KARACHI: It is expected that the consequences and effect of the pandemic will subside in the following months and Pakistan will be again on the trajectory of growth of 3% to 5% of GDP, notes A.F Ferguson’s Tax Memorandum on Federal Budget 2020.
“We are fortunate that our country is self-sufficient in basic food requirements and there is a substantial reduction in the international oil prices in the recent past, which is a major component of our import bill. Pakistan requires speedy industrialization and local production in order to balance the current account and increase the employment opportunities. The solution lies in implementing the project Make in Pakistan.”
The Federal Budget 2020-21 has been proposed in extraordinary, unusual and unpredictable economic circumstances due to prevalent COVID 19 pandemic. It is the first time in the recent history that major economic activities throughout the world are effectively closed since February / March, 2020.
At this stage, there cannot be any certainty for the resumption of economic activities in the financial year 2020-21. Various assumptions and projections will require reconsideration after the end of the first quarter.
The pandemic has resulted in serious economic consequences for the world especially the developing countries like Pakistan where a reasonable portion of the industrial output is exported and there is heavy reliance on remittances of expatriate Pakistanis.
The downturn in the western economies, being the importer of Pakistani products and reduction in earning capacity of expatriate Pakistanis will place pressure on Pakistan’s current account balance. This would require re-strategizing the economic priorities by promoting manufacture and consumption of locally produced goods and employment in other sectors such as construction, etc. Pakistan requires a critical review of its import bill to align the ultimate objective of import substitution and industrialization.
This has become all the more necessary on account of saturation of exports and home remittances on account of pandemic. The policy as described above needs to be clearly demonstrated in order to curtail speculative activities in relation to value of Pakistani currency against USD.
On an international level, a cohesive approach by all developing countries would have to be adopted to reschedule and restructure foreign debts. At present, Pakistan’s liability ranges around USD 90 to 100 Billion. A concerted and cohesive international effort require remodelling of the debts on international level as was undertaken after the end of Second World War by way of Bretton Woods System.
In these unusual circumstances, some ‘out of the box’ solutions are to be explored for reducing the incidence of financing cost of country on account of domestic debts, which represent a major component of total expenditure of the Government.
Tax collections for the fiscal year 2020-21 will be directly related with the timing of resumption of economic activities. In these circumstances, a positive approach of not levying any new tax without substantially reducing the development expenditure is correct. This growth oriented strategy appears to be the only solution in these circumstances.
The effect of this policy will be an increase in the budget deficit, which may escalate inflationary pressure. It is, therefore, proposed that targeted subsidies and supports be provided to common man.
There has been a positive feature in the budget in relation to non-tax revenue.
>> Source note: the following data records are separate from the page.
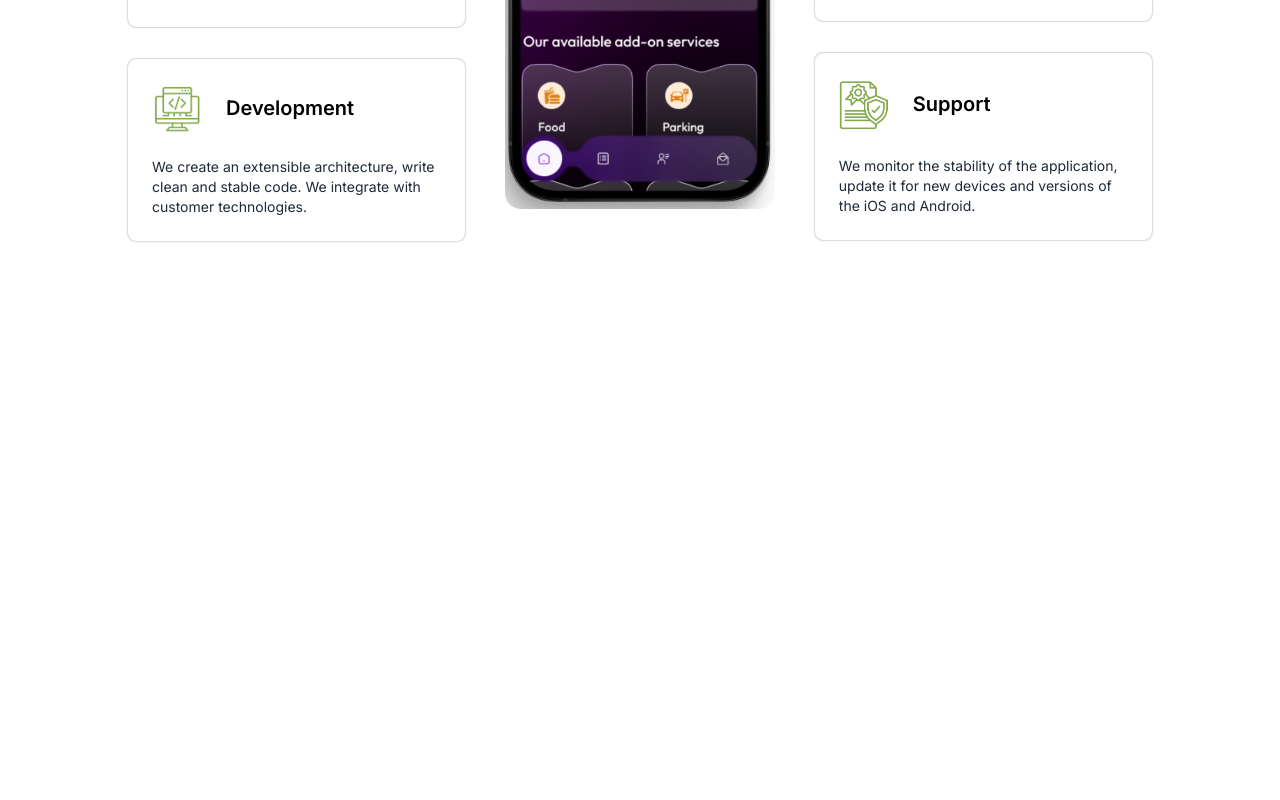
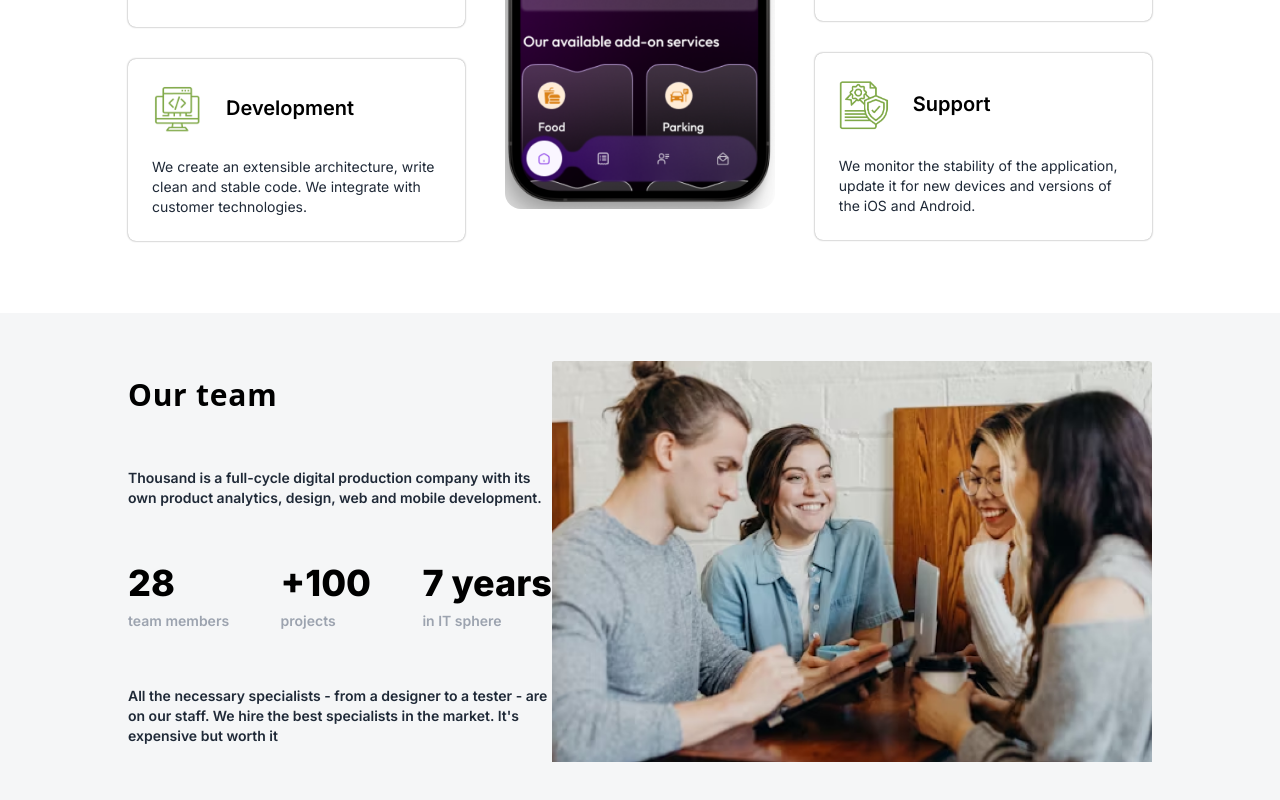
Before and after one commit to abhis12321/filesure-assignment, a Next.js app: page / in a window 1280 px wide. Shown: the part 3427-4227 px from the top of the page. Before the commit the page ends 3740 px from the top, so only its background shows below. Built offline with nearby package versions, Linux system fonts and the light colour scheme.

Commit message:
TeamInfo component is completed

```diff
--- a/app/__components/TeamInfo.js
+++ b/app/__components/TeamInfo.js
@@ -1,9 +1,34 @@
+import Image from 'next/image'
 import React from 'react'
 
 export default function TeamInfo() {
-  return (
-    <div className=''>
-      Our team
-    </div>
-  )
+    return (
+        <div className='py-12 bg-gray-400/10'>
+            <div className='w-[98%] md:w-[80%] max-w-[1300px] mx-auto flex justify-between'>
+                <div className="md:w-[48%] flex flex-col justify-between  gap-10 py-4">
+                    <h2 className="text-3xl font-bold font-sans tracking-wide">Our team</h2>
+
+                    <p className="text-sm font-semibold text-gray-800">Thousand is a full-cycle digital production company with its own product analytics, design, web and mobile development.</p>
+
+                    <div className="flex justify-between">
+                        <div className="flex flex-col gap-2">
+                            <div className="text-4xl font-extrabold">28</div>
+                            <div className="text-gray-400 text-sm font-semibold">team members</div>
+                        </div>
+                        <div className="flex flex-col gap-2">
+                            <div className="text-4xl font-extrabold">+100</div>
+                            <div className="text-gray-400 text-sm font-semibold">projects</div>
+                        </div>
+                        <div className="flex flex-col gap-2">
+                            <div className="text-4xl font-extrabold">7 years</div>
+                            <div className="text-gray-400 text-sm font-semibold">in IT sphere</div>
+                        </div>
+                    </div>
+
+                    <p className="text-sm font-semibold text-gray-800">All the necessary specialists - from a designer to a tester - are on our staff. We hire the best specialists in the market. It's expensive but worth it</p>
+                </div>
+                <Image src={'/team.png'} alt='img' height={400} width={600} className='' />
+            </div>
+        </div>
+    )
 }
--- a/app/page.js
+++ b/app/page.js
@@ -4,6 +4,7 @@ import DevelopmentCycle from './__components/DevelopmentCycle'
 import Acheivement from './__components/Acheivement'
 import DiscussProject from './__components/DiscussProject'
 import DevelopmentStages from './__components/DevelopmentStages'
+import TeamInfo from './__components/TeamInfo'
 
 export default function page() {
   return (
@@ -13,6 +14,7 @@ export default function page() {
       <Acheivement />
       <DiscussProject />
       <DevelopmentStages />
+      <TeamInfo />
     </div>
   )
 }
```
Also changed, not shown: public/team.png (added).
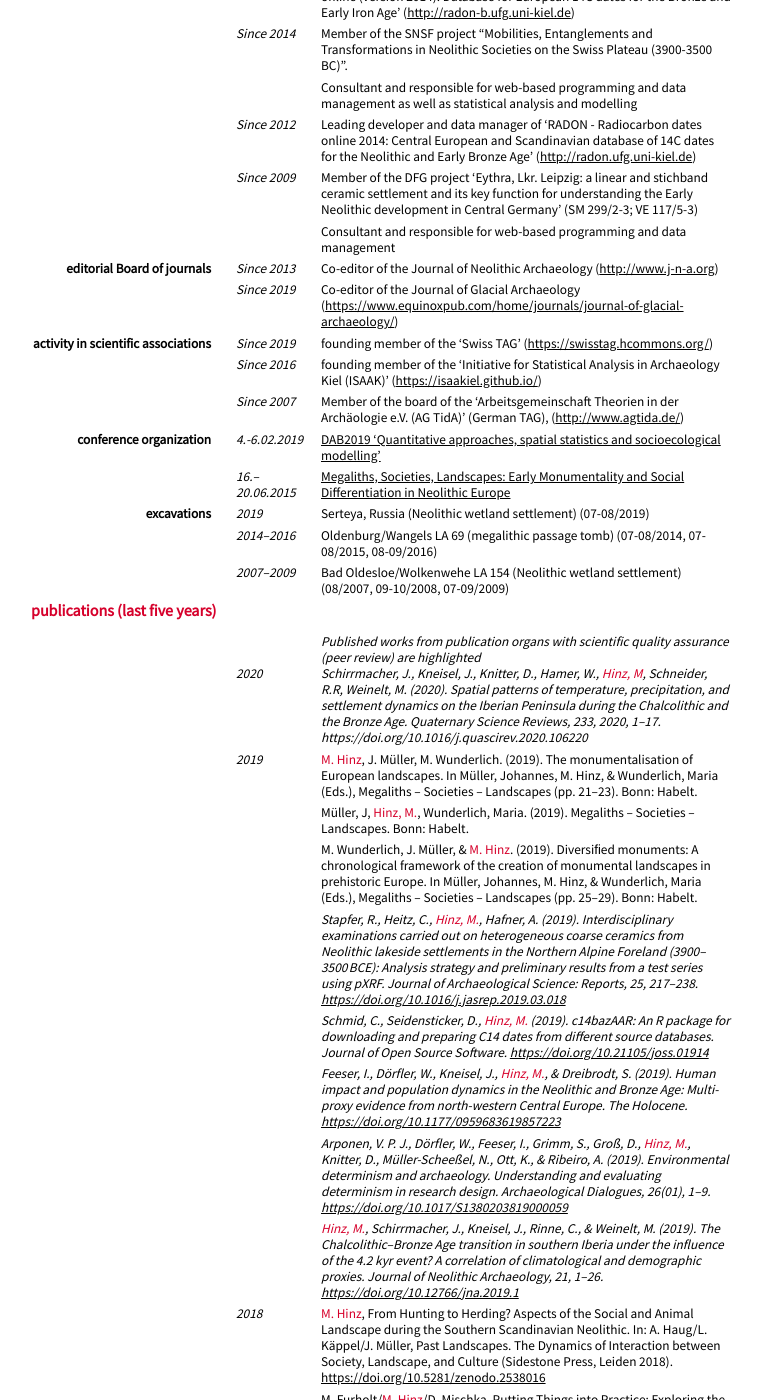
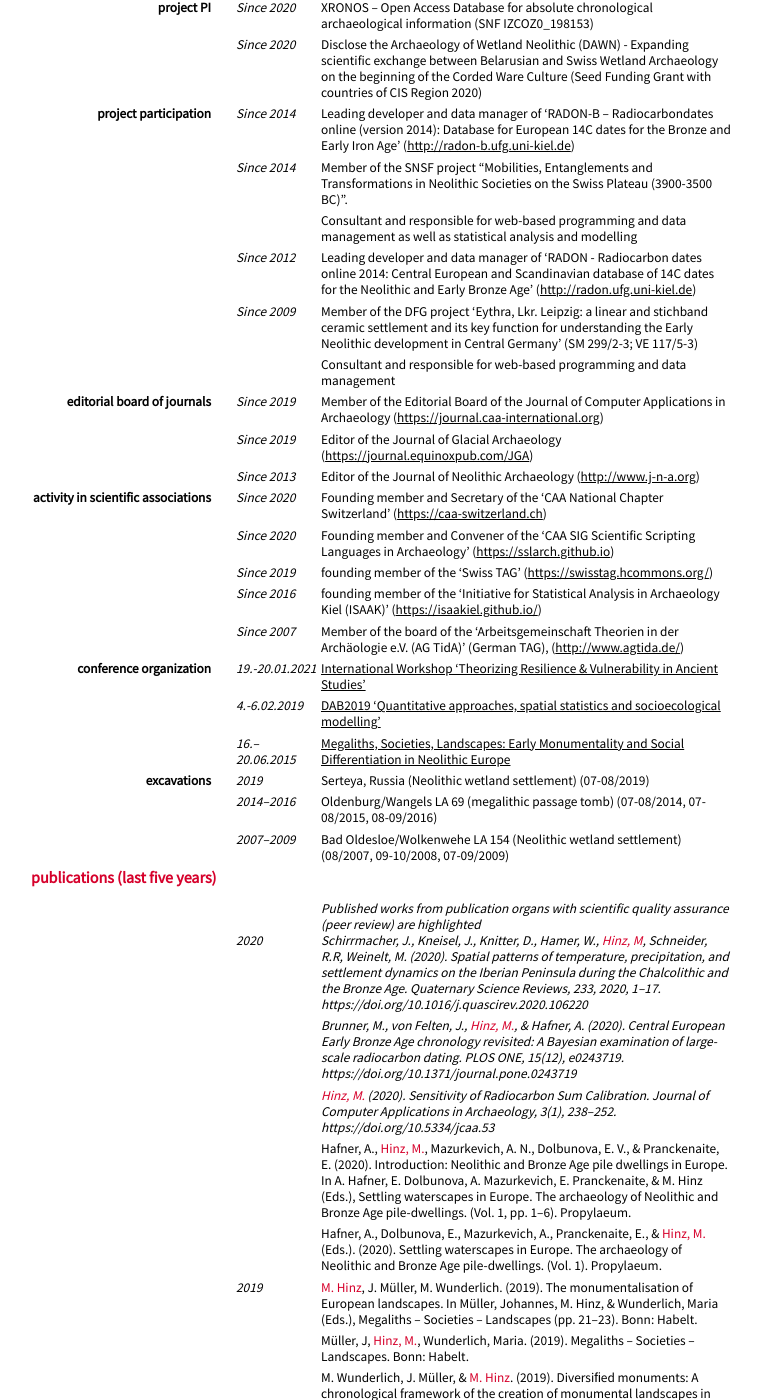
Before and after one commit to MartinHinz/cv, a Jekyll site: the page built from cv_english.md, in a window 1280 px wide and 1400 px high, scrolled down 1770 px. Shown: the whole window, without its empty margins (209-971 px from the left). Built offline with Jekyll 4.4.1, drawn with Linux system fonts in a browser that asks for light colours; nearby versions of some CDN libraries; our own code applies the rules of GitHub Pages for plain Markdown files; some of the changed text lies outside the part shown.

Commit message:
updated cv

```diff
--- a/cv_english.md
+++ b/cv_english.md
@@ -93,8 +93,16 @@ since 09/2018
 
 ### teaching (last five years)
 
+2020
+: - 02-05/2020: Proseminar Methoden in der Prähistorischen Archäologie
+  - 02-05/2020: Übung Relative Chronologie II - Das Neolithikum in der Schweiz
+  - 02-05/2020: Übung Paradigmenwechsel. Theoretische Grundlagen der Prähistorischen Archäologie
+  - 02-05/2020: Übung Archäologische Vermessungskunde und Geophysikalische Prospektionsmethoden
+  - 09-12/2020: Übung Relative Chronologie I - Die Bronze- und Eisenzeit in der Schweiz
+  - 09-12/2020: Übung GIS in Archaeology
+
 2019
-:  - 09-12/2019: Übung Von der Datenauswertung zur Publikation. Open Science und Reproducible Research in der Praxis, Uni Bern
+: - 09-12/2019: Übung Von der Datenauswertung zur Publikation. Open Science und Reproducible Research in der Praxis, Uni Bern
   - 09-12/2019: Übung Computational Archaeology, Uni Bern
   - 09-12/2019: Übung Relative Chronologie I - Die Bronze- und Eisenzeit in der Schweiz, Uni Bern
   - 07-08/2019: Summer School Wetland Excavations in Serteya/Russia
@@ -130,11 +134,12 @@ since 09/2018
    - Bastian Wolthoff, BA, *Eine multivariate Statistik zur Untersuchung der Keramikverzierung in der frühneolithischen Siedlung von Vráble, SW-Slowakei*
    - Moiken Elisabeth Hinrichs, BA, *Eine struktur-räumliche Analyse der Einzelgrabkultur in südwest Jütland*
 
-2015
-:  - Tanja Schreiber, BA, *Vorbronzezeitlichen Eliten? Eine Untersuchung der schnurkeramischen, glockenbecherzeitlichen und aunjetitzzeitlichen Bestattungen des Mittelelbe-Saale-Gebietes*
-  - Jenny Schmid, BA, *Bleckendorf und Lüdelsen 3: Mischinventare im 3. vorchristlichen Jahrtausend und ihre kulturelle Bedeutung*
+### project PI
+Since 2020
+: - XRONOS – Open Access Database for absolute chronological archaeological information (SNF IZCOZ0_198153)
 
-
+Since 2020
+: - Disclose the Archaeology of Wetland Neolithic (DAWN) - Expanding scientific exchange between Belarusian and Swiss Wetland Archaeology on the beginning of the Corded Ware Culture (Seed Funding Grant with countries of CIS Region 2020)
 
 ### project participation
 
@@ -152,14 +157,23 @@ Since 2009
 : - Member of the DFG project 'Eythra, Lkr. Leipzig: a linear and stichband ceramic settlement and its key function for understanding the Early Neolithic development in Central Germany' (SM 299/2-3; VE 117/5-3)
   - Consultant and responsible for web-based programming and data management
 
-### editorial Board of journals
-Since 2013
-:  - Co-editor of the Journal of Neolithic Archaeology ([http://www.j-n-a.org](http://www.j-n-a.org))
+### editorial board of journals
+Since 2019
+:  - Member of the Editorial Board of the Journal of Computer Applications in Archaeology ([https://journal.caa-international.org](https://journal.caa-international.org))
 
 Since 2019
-:  - Co-editor of the Journal of Glacial Archaeology ([https://www.equinoxpub.com/home/journals/journal-of-glacial-archaeology/](https://www.equinoxpub.com/home/journals/journal-of-glacial-archaeology/))
+:  - Editor of the Journal of Glacial Archaeology ([https://journal.equinoxpub.com/JGA](https://journal.equinoxpub.com/JGA))
+
+Since 2013
+:  - Editor of the Journal of Neolithic Archaeology ([http://www.j-n-a.org](http://www.j-n-a.org))
 
 ### activity in scientific associations
+Since 2020
+: - Founding member and Secretary of the 'CAA National Chapter Switzerland' ([https://caa-switzerland.ch](https://caa-switzerland.ch))
+
+Since 2020
+: - Founding member and Convener of the 'CAA SIG Scientific Scripting Languages in Archaeology' ([https://sslarch.github.io](https://sslarch.github.io))
+
 Since 2019
 : - founding member of the 'Swiss TAG' ([https://swisstag.hcommons.org/](https://swisstag.hcommons.org/))
 
@@ -170,6 +184,9 @@ Since 2007
 : - Member of the board of the 'Arbeitsgemeinschaft Theorien in der Archäologie e.V. (AG TidA)' (German TAG), ([http://www.agtida.de/](http://www.agtida.de/))
 
 ### conference organization
+19.-20.01.2021
+: - [International Workshop 'Theorizing Resilience & Vulnerability in Ancient Studies'](http://resilience2021.archaeological.science)
+
 4.-6.02.2019
 : - [DAB2019 'Quantitative approaches, spatial statistics and socioecological modelling'](http://www.oeschger.unibe.ch/dab2019)
 
@@ -194,6 +211,10 @@ Since 2007
 
 2020
 : - *Schirrmacher, J., Kneisel, J., Knitter, D., Hamer, W., <span class="ich">Hinz, M</span>, Schneider, R.R, Weinelt, M. (2020). Spatial patterns of temperature, precipitation, and settlement dynamics on the Iberian Peninsula during the Chalcolithic and the Bronze Age. Quaternary Science Reviews, 233, 2020, 1–17. https://doi.org/10.1016/j.quascirev.2020.106220*
+  - *Brunner, M., von Felten, J., <span class="ich">Hinz, M.</span>, & Hafner, A. (2020). Central European Early Bronze Age chronology revisited: A Bayesian examination of large-scale radiocarbon dating. PLOS ONE, 15(12), e0243719. https://doi.org/10.1371/journal.pone.0243719*
+  - *<span class="ich">Hinz, M.</span> (2020). Sensitivity of Radiocarbon Sum Calibration. Journal of Computer Applications in Archaeology, 3(1), 238–252. https://doi.org/10.5334/jcaa.53*
+  - Hafner, A., <span class="ich">Hinz, M.</span>, Mazurkevich, A. N., Dolbunova, E. V., & Pranckenaite, E. (2020). Introduction: Neolithic and Bronze Age pile dwellings in Europe. In A. Hafner, E. Dolbunova, A. Mazurkevich, E. Pranckenaite, & M. Hinz (Eds.), Settling waterscapes in Europe. The archaeology of Neolithic and Bronze Age pile-dwellings. (Vol. 1, pp. 1–6). Propylaeum.
+  - Hafner, A., Dolbunova, E., Mazurkevich, A., Pranckenaite, E., & <span class="ich">Hinz, M.</span> (Eds.). (2020). Settling waterscapes in Europe. The archaeology of Neolithic and Bronze Age pile-dwellings. (Vol. 1). Propylaeum.
 
 2019
 : - <span class="ich">M. Hinz</span>, J. Müller, M. Wunderlich. (2019). The monumentalisation of European landscapes. In Müller, Johannes, M. Hinz, & Wunderlich, Maria (Eds.), Megaliths – Societies – Landscapes (pp. 21–23). Bonn: Habelt.
@@ -219,20 +240,12 @@ Since 2007
   - F. Hage/G. Schafferer/<span class="ich">M. Hinz</span>, Common motivation, different intentions? A multiscalar approach to the megalithic architecture of the Funnel Beaker North Group. In: L. Laporte/C. Scarre (Hrsg.), The Megalithic Architectures of Europe (Oxford 2016) 145–154. [https://doi.org/10.5281/zenodo.1186098](https://doi.org/10.5281/zenodo.1186098)
   - <span class="ich">M. Hinz</span>/W. Kirleis, Stability in a changing world: insights from settlement intensity patterns and archaeobotany. In: L. Laporte/C. Scarre (Hrsg.), The Megalithic Architectures of Europe (Oxford 2016) 507–215. [https://doi.org/10.5281/zenodo.1186102](https://doi.org/10.5281/zenodo.1186102)
 
-2015
-: - <span class="ich">M. Hinz</span>, Norddeutschland im vierten vorchristlichen Jahrtausend. In: W. Dörfler/W. Kirleis/J. Müller (Hrsg.), MEGALITHsite Kiel (Hamburg 2015) 10–17. [http://doi.org/10.5281/zenodo.1186208](http://doi.org/10.5281/zenodo.1186208)
-  - J. Müller/<span class="ich">M. Hinz</span>/M. Ullrich, Bell Beakers – chronology, innovation and memory: a multivariate approach. In: M. P. Prieto Martinez/L. Salanova (Hrsg.), The bell beaker transition in Europe: mobility and local evolution during the 3rd Millennium Bc (Oxford 2015) 57–68. [https://doi.org/10.5281/zenodo.1185599](https://doi.org/10.5281/zenodo.1185599)
-  - <span class="ich">M. Hinz</span>, Growth and Decline? Population dynamics of Funnel beaker societies in the 4th millenium BC. In: K. Brink/S. Hydén/K. Jennbert/L. Larsson/D. Olausson (Hrsg.), Neolithic Diversities. Perspectives from a conference in Lund, Sweden. Acta Arch. Lundensia Ser. 8, No. 65 (Lund 2015) 43–57. [https://doi.org/10.5281/zenodo.1185597](https://doi.org/10.5281/zenodo.1185597)
-  - M. Weinelt/C. Schwab/J. Kneisel/<span class="ich">M. Hinz</span>, Climate and societal change in the western Mediterranean area around 4.2 ka BP. In: H. Meller/H. W. Arz/R. Jung/R. Risch (Hrsg.), 2200 BC - Ein Klimasturz als Ursache für den Zerfall der alten Welt: 7. Mitteldeutscher Archäologentag vom 23. bis 26. Oktober 2014 in Halle. Landesamt f. Denkmalpflege u. Archäologie Sachsen-Anhalt (Halle 2015) 461–480. [https://doi.org/10.5281/zenodo.1185581](https://doi.org/10.5281/zenodo.1185581)
-  - O. Nakoinz/<span class="ich">M. Hinz</span>, Modelle in der Archäologie. In: B. Thalheim/I. Nissen (eds.), Wissenschaft & Kunst der Modellierung. Kieler Zugang zur Definition, Nutzung und Zukunft (Berlin u.a. 2015) 219–249. [https://doi.org/10.5281/zenodo.1185312](https://doi.org/10.5281/zenodo.1185312)
-
 ## published software
 ### R packages
 &nbsp;
 : - <span class="ich">M. Hinz</span>/C. Schmid/D. Knitter/C. Tietze (2018). oxcAAR: Interface to 'OxCal' Radiocarbon Calibration. R package version 1.0.0. [https://CRAN.R-project.org/package=oxcAAR](https://CRAN.R-project.org/package=oxcAAR)
 - N. Mueller-Scheessel/<span class="ich">M. Hinz</span>/C. Schmid/C. Rinne/D. Knitter/W. Hamer/D. Seidensticker/F. Faupel/C. Tietze/N. Grunert (2017). mortAAR: Analysis of Archaeological Mortality Data. R package version 1.0.0. [https://CRAN.R-project.org/package=mortAAR](https://CRAN.R-project.org/package=mortAAR)
 - C. Schmid/D. Seidensticker/D. Knitter/<span class="ich">M. Hinz</span>/D. Matzig/W. Hamer/K. Schmütz (2018). c14bazAAR: Download and Prepare C14 Dates from Different Source Databases. R package version 1.0.2. [https://CRAN.R-project.org/package=c14bazAAR](https://CRAN.R-project.org/package=c14bazAAR)
-
 
 ## online resources
 ### data bases
```
Also changed, not shown: other parts of cv_english.md (+1 -5 lines).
The projected amount is substantially higher as compared with previous years. There has to be concerted effort that the projected amount is actually collected. In these unusual circumstances, the country cannot bear the burden of bleeding resources on account of losses in State owned enterprises and deemed subsidy in energy sector which is generally termed as financing the circular debt by the Government of Pakistan.